Eric Williams (1911-1981) was a pioneering historian and politician born in Port of Spain, Trinidad and Tobago. He graduated with first-class honours from St Catherine's College, Oxford in 1935, and completed a DPhil in History in 1938. His dissertation, 'The Economic Aspects of the Abolition of the Slave Trade,' was published as Capitalism and Slavery in 1944, while he was a professor at Howard University. In 1956, Williams founded the Republic of Trinidad and Tobago's first modern political party. He led the country to independence from the British and became the nation's first prime minister in 1962.
A classic critique
*New York Review of Books*
A landmark study
*Wall Street Journal*
It's often said that books are compulsory reading, but this book really is compulsory. You cannot understand slavery, or British Empire, without it.
*author of Empireland*
This book, recommended to me by a Jamaican fellow-student in 1968, changed my view of the world. It was the first time I was brought up hard and fast, face to face, with how modern Britain developed off the back of the transatlantic slave trade and the wealth created from the labour of slavery
The slave trade built capital for the slave-owning Empire, on which the Industrial Revolution was formed. The slave trade was abolished not because of moral outrage but because of a decline in returns. Slavery and capitalism are linked, and Williams launches a full frontal attack on it in this classic, which first appeared almost a century ago. Essential reading for anyone who wishes to know more about the Caribbean.
*author of The Mermaid of Black Conch*
Wherever you stand on the legacies of slavery and colonialism, Williams' elegant, passionate analysis is simply inescapable. Essential reading for anyone who really cares about history.
A vital, urgent read. A forensic examination of the system behind systemic racism. Eric Williams succinctly sets out how racism, and all its implications, injustices and inhumanities, was a harrowing repercussion of slavery, invented as a justification for lining a few dead men's pockets
*author of Trespass*
There can be no effective understanding of modernity and the post-colonial world without an engagement with Eric Williams' Capitalism and Slavery. This is where the rubber hits the road.
*Prof. Sir Hilary Beckles, Vice-Chancellor of the University of the West Indies*
No historian of colonialism or slavery can ignore Eric Williams. This book endures as a seminal moment in the historiography of the British Empire
*author of The Interest*
Groundbreaking and inspiring - a gripping, brilliantly original analysis of British slavery, racism, and the enduring legacies of imperialism
*Fara Dabhoiwala, Princeton University*
Since Capitalism and Slavery was first published some eighty years ago, no writer on the subject has been able to ignore it. It is a true classic
*author of Pan-Africanism: A History*
A superb book about the history of the transatlantic slave trade that basically became a manifesto for the independence of Williams's own country ... Williams is an extraordinary figure, particularly if you're interested in the way certain kinds of observations of injustice can motivate research by historians that, ultimately, lead to massive political change.
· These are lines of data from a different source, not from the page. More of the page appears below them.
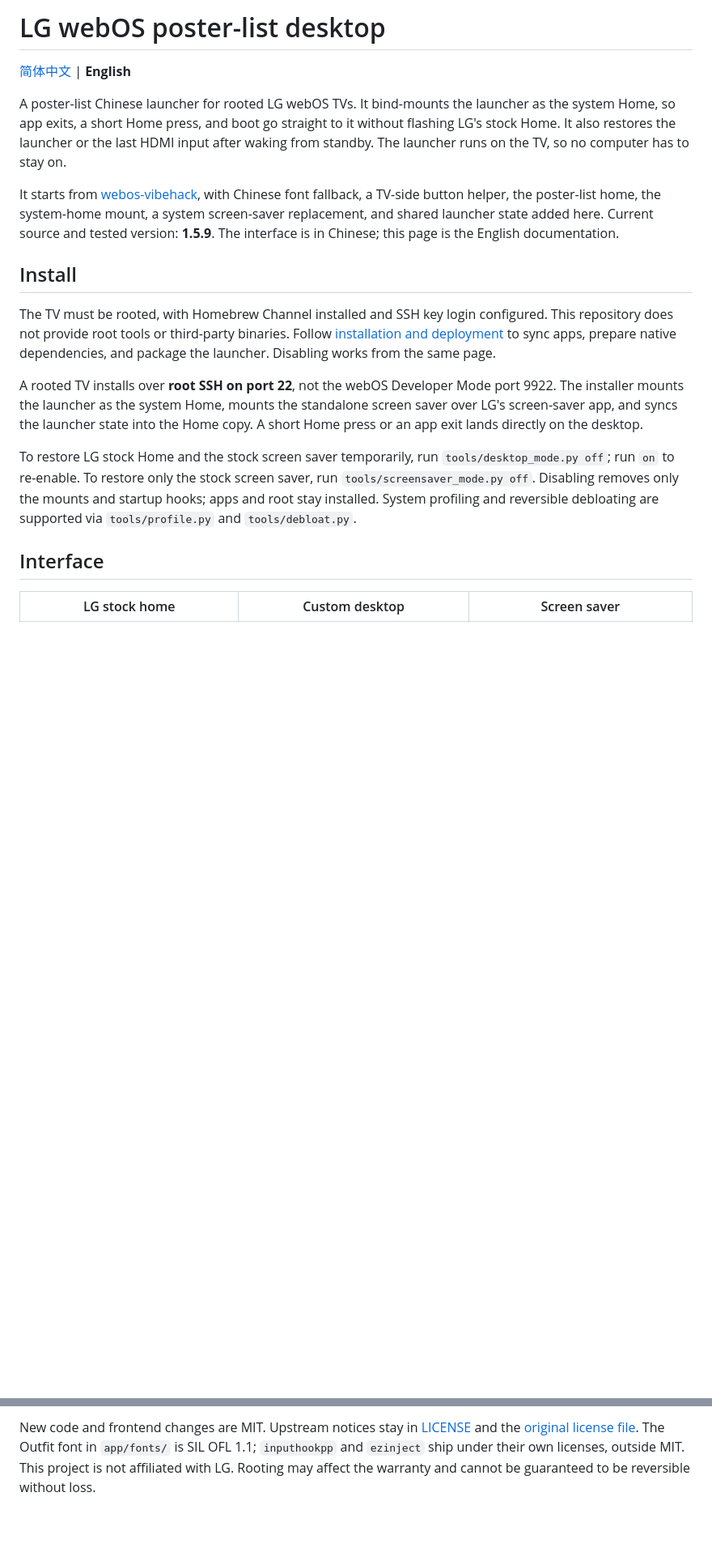
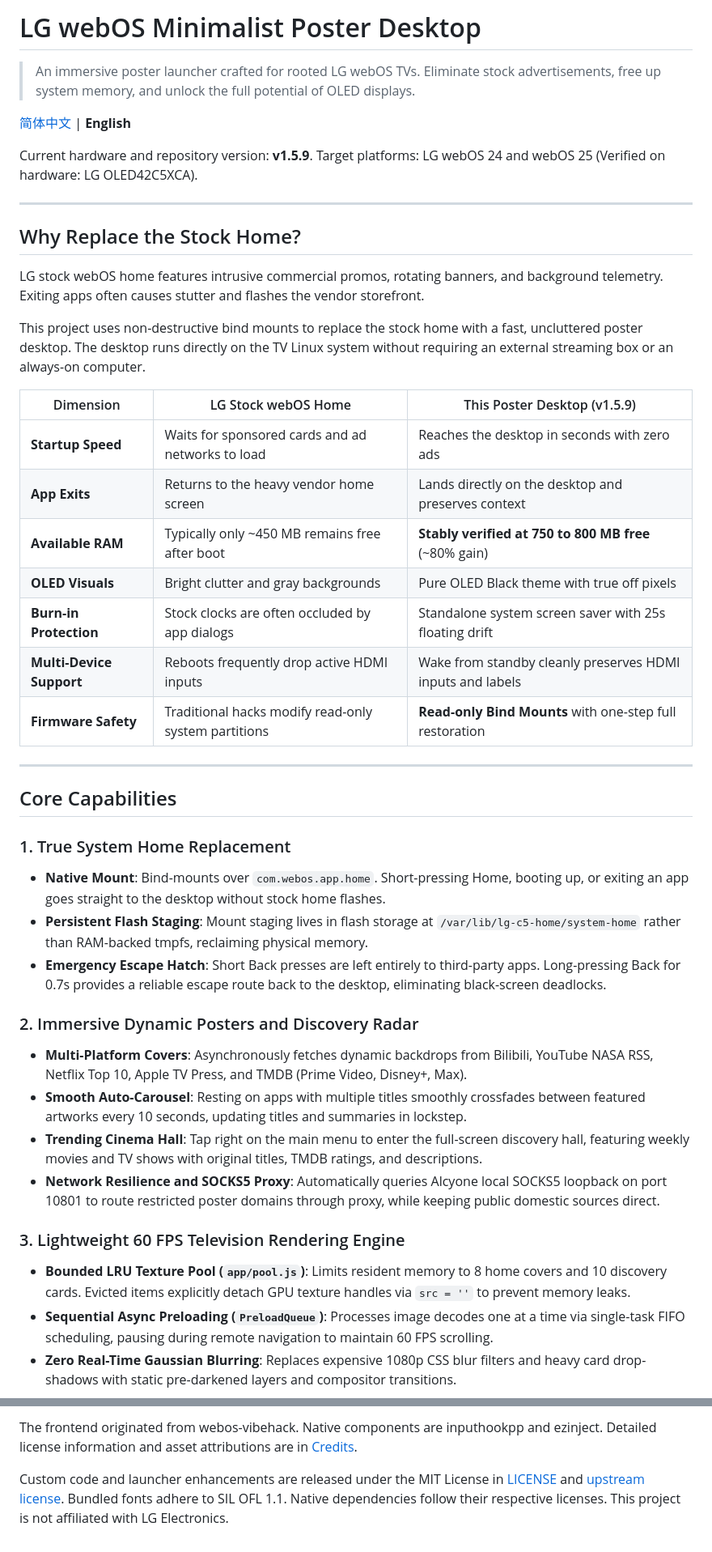
Before and after one commit to RealRayTan/clean-webos-launcher, a Markdown page: README.en.md, 2 parts joined by grey strips. Shown at 81% size. Drawn GitHub-style; blank space fills up the shorter version.

```diff
--- a/README.en.md
+++ b/README.en.md
@@ -1,19 +1,46 @@
-# LG webOS poster-list desktop
+# LG webOS Minimalist Poster Desktop
+
+> An immersive poster launcher crafted for rooted LG webOS TVs. Eliminate stock advertisements, free up system memory, and unlock the full potential of OLED displays.
 
 [简体中文](README.md) | **English**
 
-A poster-list Chinese launcher for rooted LG webOS TVs. It bind-mounts the launcher as the system Home, so app exits, a short Home press, and boot go straight to it without flashing LG's stock Home. It also restores the launcher or the last HDMI input after waking from standby. The launcher runs on the TV, so no computer has to stay on.
+Current hardware and repository version: **v1.5.9**. Target platforms: LG webOS 24 and webOS 25 (Verified on hardware: LG OLED42C5XCA).
 
-It starts from [webos-vibehack](https://github.com/OmkarK97/webos-vibehack), with Chinese font fallback, a TV-side button helper, the poster-list home, the system-home mount, a system screen-saver replacement, and shared launcher state added here. Current source and tested version: **1.5.9**. The interface is in Chinese; this page is the English documentation.
+---
 
-## Install
+## Why Replace the Stock Home?
 
-The TV must be rooted, with Homebrew Channel installed and SSH key login configured. This repository does not provide root tools or third-party binaries. Follow [installation and deployment](docs/install.md) to sync apps, prepare native dependencies, and package the launcher. Disabling works from the same page.
+LG stock webOS home features intrusive commercial promos, rotating banners, and background telemetry. Exiting apps often causes stutter and flashes the vendor storefront.
 
-A rooted TV installs over **root SSH on port 22**, not the webOS Developer Mode port 9922. The installer mounts the launcher as the system Home, mounts the standalone screen saver over LG's screen-saver app, and syncs the launcher state into the Home copy. A short Home press or an app exit lands directly on the desktop.
+This project uses non-destructive bind mounts to replace the stock home with a fast, uncluttered poster desktop. The desktop runs directly on the TV Linux system without requiring an external streaming box or an always-on computer.
 
-To restore LG stock Home and the stock screen saver temporarily, run `tools/desktop_mode.py off`; run `on` to re-enable. To restore only the stock screen saver, run `tools/screensaver_mode.py off`. Disabling removes only the mounts and startup hooks; apps and root stay installed. System profiling and reversible debloating are supported via `tools/profile.py` and `tools/debloat.py`.
+| Dimension | LG Stock webOS Home | This Poster Desktop (v1.5.9) |
+|---|---|---|
+| **Startup Speed** | Waits for sponsored cards and ad networks to load | Reaches the desktop in seconds with zero ads |
+| **App Exits** | Returns to the heavy vendor home screen | Lands directly on the desktop and preserves context |
+| **Available RAM** | Typically only ~450 MB remains free after boot | **Stably verified at 750 to 800 MB free** (~80% gain) |
+| **OLED Visuals** | Bright clutter and gray backgrounds | Pure OLED Black theme with true off pixels |
+| **Burn-in Protection** | Stock clocks are often occluded by app dialogs | Standalone system screen saver with 25s floating drift |
+| **Multi-Device Support** | Reboots frequently drop active HDMI inputs | Wake from standby cleanly preserves HDMI inputs and labels |
+| **Firmware Safety** | Traditional hacks modify read-only system partitions | **Read-only Bind Mounts** with one-step full restoration |
 
-## Interface
+---
 
-| LG stock home | Custom desktop | Screen saver |
+## Core Capabilities
+
+### 1. True System Home Replacement
+- **Native Mount**: Bind-mounts over `com.webos.app.home`. Short-pressing Home, booting up, or exiting an app goes straight to the desktop without stock home flashes.
+- **Persistent Flash Staging**: Mount staging lives in flash storage at `/var/lib/lg-c5-home/system-home` rather than RAM-backed tmpfs, reclaiming physical memory.
+- **Emergency Escape Hatch**: Short Back presses are left entirely to third-party apps. Long-pressing Back for 0.7s provides a reliable escape route back to the desktop, eliminating black-screen deadlocks.
+
+### 2. Immersive Dynamic Posters and Discovery Radar
+- **Multi-Platform Covers**: Asynchronously fetches dynamic backdrops from Bilibili, YouTube NASA RSS, Netflix Top 10, Apple TV Press, and TMDB (Prime Video, Disney+, Max).
+- **Smooth Auto-Carousel**: Resting on apps with multiple titles smoothly crossfades between featured artworks every 10 seconds, updating titles and summaries in lockstep.
+- **Trending Cinema Hall**: Tap right on the main menu to enter the full-screen discovery hall, featuring weekly movies and TV shows with original titles, TMDB ratings, and descriptions.
+- **Network Resilience and SOCKS5 Proxy**: Automatically queries Alcyone local SOCKS5 loopback on port 10801 to route restricted poster domains through proxy, while keeping public domestic sources direct.
+
+### 3. Lightweight 60 FPS Television Rendering Engine
+- **Bounded LRU Texture Pool (`app/pool.js`)**: Limits resident memory to 8 home covers and 10 discovery cards. Evicted items explicitly detach GPU texture handles via `src = ''` to prevent memory leaks.
+- **Sequential Async Preloading (`PreloadQueue`)**: Processes image decodes one at a time via single-task FIFO scheduling, pausing during remote navigation to maintain 60 FPS scrolling.
+- **Zero Real-Time Gaussian Blurring**: Replaces expensive 1080p CSS blur filters and heavy card drop-shadows with static pre-darkened layers and compositor transitions.
+
@@ -129,2 +150,4 @@ The frontend starts from webos-vibehack. The native dependencies are inputhookpp
 
-New code and frontend changes are MIT. Upstream notices stay in [LICENSE](LICENSE) and the [original license file](licenses/webos-vibehack-MIT.txt). The Outfit font in `app/fonts/` is SIL OFL 1.1; `inputhookpp` and `ezinject` ship under their own licenses, outside MIT. This project is not affiliated with LG. Rooting may affect the warranty and cannot be guaranteed to be reversible without loss.
+The frontend originated from webos-vibehack. Native components are inputhookpp and ezinject. Detailed license information and asset attributions are in [Credits](docs/credits.md).
+
+Custom code and launcher enhancements are released under the MIT License in [LICENSE](LICENSE) and [upstream license](licenses/webos-vibehack-MIT.txt). Bundled fonts adhere to SIL OFL 1.1. Native dependencies follow their respective licenses. This project is not affiliated with LG Electronics.
```
Also changed, not shown: other parts of README.en.md (+79 -85 lines), README.md (+118 -93 lines).
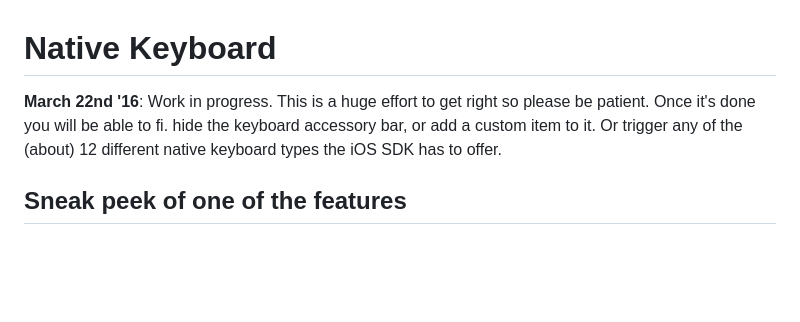
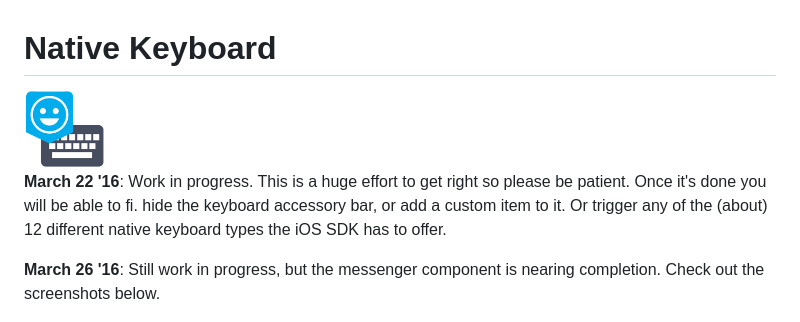
Before and after one commit to EddyVerbruggen/cordova-plugin-native-keyboard, a Markdown page: README.md, the part around the change. Drawn GitHub-style; pictures changed too: nativekeyboard.png (added); blank space fills up the shorter version.

Commit message:
log updated

```diff
--- a/README.md
+++ b/README.md
@@ -1,9 +1,11 @@
 Native Keyboard
 ===============
 
-__March 22nd '16__: Work in progress. This is a huge effort to get right so please be patient. Once it's done you will be able to fi. hide the keyboard accessory bar, or add a custom item to it. Or trigger any of the (about) 12 different native keyboard types the iOS SDK has to offer.
+<img src="nativekeyboard.png" width="80px"/>
 
-## Sneak peek of one of the features
+__March 22 '16__: Work in progress. This is a huge effort to get right so please be patient. Once it's done you will be able to fi. hide the keyboard accessory bar, or add a custom item to it. Or trigger any of the (about) 12 different native keyboard types the iOS SDK has to offer.
+
+__March 26 '16__: Still work in progress, but the messenger component is nearing completion. Check out the screenshots below.
 
 <img src="screenshots/messenger-1.png" width="350px"/>&nbsp;&nbsp;&nbsp;
 <img src="screenshots/messenger-2.png" width="350px"/>
```
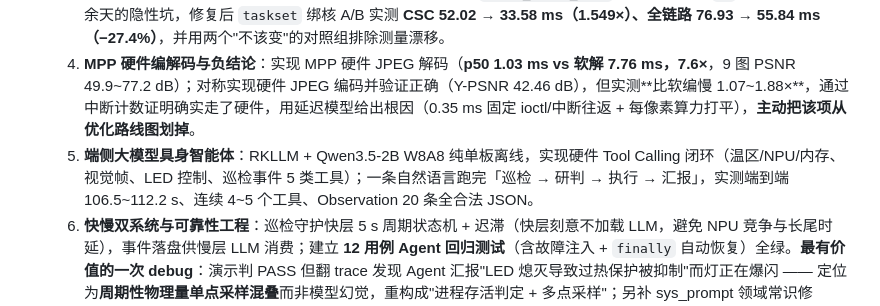
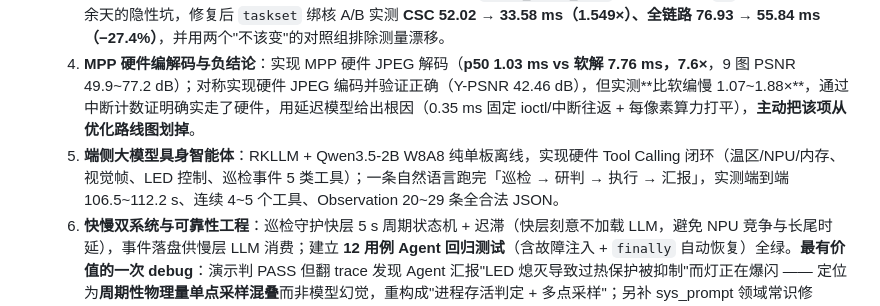
Before and after one commit to ccr1009/EdgeVision-Pro, a Markdown page: docs/RESUME_TEMPLATE.md, the part around the change. Drawn GitHub-style.

```diff
--- a/docs/RESUME_TEMPLATE.md
+++ b/docs/RESUME_TEMPLATE.md
@@ -30,7 +30,7 @@
   2. **INT8 量化掉点控制（用真 mAP 而非余弦相似度）**：对照实验定位出**合成校准集导致 cls 分支塌缩成常数 `sigmoid(0)=0.5`**（框对但分类头彻底失效）；重建真实场景校准集后，在 COCO128（128 图 / 929 GT / 71 类）上实测 **mAP@0.5 FP32 0.6087 → INT8 0.6002，绝对掉点 0.85 个点（−1.4%）**，用 1.4% 精度换 45% 延迟下降。
   3. **三核 NPU 真并行与编译优化**：`rknn_set_core_mask` 硬绑定 3 个独立 context，实测 **59.3 FPS / 2.21×**（并如实指出三核各仅 49% 负载、非线性加速的原因）；排查出**构建系统 `CMAKE_BUILD_TYPE` 为空、全程无 `-O` 标志**这一持续 20 余天的隐性坑，修复后 `taskset` 绑核 A/B 实测 **CSC 52.02 → 33.58 ms（1.549×）、全链路 76.93 → 55.84 ms（−27.4%）**，并用两个"不该变"的对照组排除测量漂移。
   4. **MPP 硬件编解码与负结论**：实现 MPP 硬件 JPEG 解码（**p50 1.03 ms vs 软解 7.76 ms，7.6×**，9 图 PSNR 49.9~77.2 dB）；对称实现硬件 JPEG 编码并验证正确（Y-PSNR 42.46 dB），但实测**比软编慢 1.07~1.88×**，通过中断计数证明确实走了硬件，用延迟模型给出根因（0.35 ms 固定 ioctl/中断往返 + 每像素算力打平），**主动把该项从优化路线图划掉**。
-  5. **端侧大模型具身智能体**：RKLLM + Qwen3.5-2B W8A8 纯单板离线，实现硬件 Tool Calling 闭环（温区/NPU/内存、视觉帧、LED 控制、巡检事件 5 类工具）；一条自然语言跑完「巡检 → 研判 → 执行 → 汇报」，实测端到端 106.5~112.2 s、连续 4~5 个工具、Observation 20 条全合法 JSON。
+  5. **端侧大模型具身智能体**：RKLLM + Qwen3.5-2B W8A8 纯单板离线，实现硬件 Tool Calling 闭环（温区/NPU/内存、视觉帧、LED 控制、巡检事件 5 类工具）；一条自然语言跑完「巡检 → 研判 → 执行 → 汇报」，实测端到端 106.5~112.2 s、连续 4~5 个工具、Observation 20~29 条全合法 JSON。
   6. **快慢双系统与可靠性工程**：巡检守护快层 5 s 周期状态机 + 迟滞（快层刻意不加载 LLM，避免 NPU 竞争与长尾时延），事件落盘供慢层 LLM 消费；建立 **12 用例 Agent 回归测试**（含故障注入 + `finally` 自动恢复）全绿。**最有价值的一次 debug**：演示判 PASS 但翻 trace 发现 Agent 汇报"LED 熄灭导致过热保护被抑制"而灯正在爆闪 —— 定位为**周期性物理量单点采样混叠**而非模型幻觉，重构成"进程存活判定 + 多点采样"；另补 sys_prompt 领域常识修复"49°C 被判为永久损坏风险"的误判。
 
 ---
```
Also changed, not shown: README.md (+2 -2 lines).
*William A. Pettigrew, Professor of History, Lancaster University*
Few books stand the test of time and remain a catalyst for continuing historiographical debate. Capitalism and Slavery on all accounts is one of these rare books.
*Anthony Bogues, Asa Messer Professor of Humanities & Critical Theory and Inaugural Director of the Center for the Study of Slavery & Justice, Brown University*
Capitalism and Slavery sparked a scholarly conversation that has yet to die down. In many ways, the debates it generated are more vibrant now than ever and promise to be a lasting touchstone for historians well into the future.
Few works of history have exerted as powerful an influence as Capitalism and Slavery.
*Steven Mintz, Professor of History & member of the Society of American Historians, the University of Texas at Austin*
Williams's masterwork is so rich with ideas and historical insights that it still speaks to today's historiography.
*Gerald Horne, Moores Professor of History and African American Studies, University of Houston*
It is a work of conceptual brilliance, intellectually mature, bold, incisive, and immensely provocative... Capitalism and Slavery will remain a historical treasure.
*Colin A. Palmer, Dodge Professor of History and African American studies at Princeton University*
One of the most learned, most penetrating and most significant [pieces of work] that has appeared in this field of history.
*Henry Steele Commager, Professor of History, New York University*
Eric Williams's study identifies many of the sinners and the sins committed in the building of British and global capitalism ... Capitalism and Slavery makes us stare down that history and compels us to seek redress from the relevant culpable parties
*Professor William A. Darity, Samuel DuBois Cook Professor of Public Policy, African and African American Studies, and Economics, Duke University*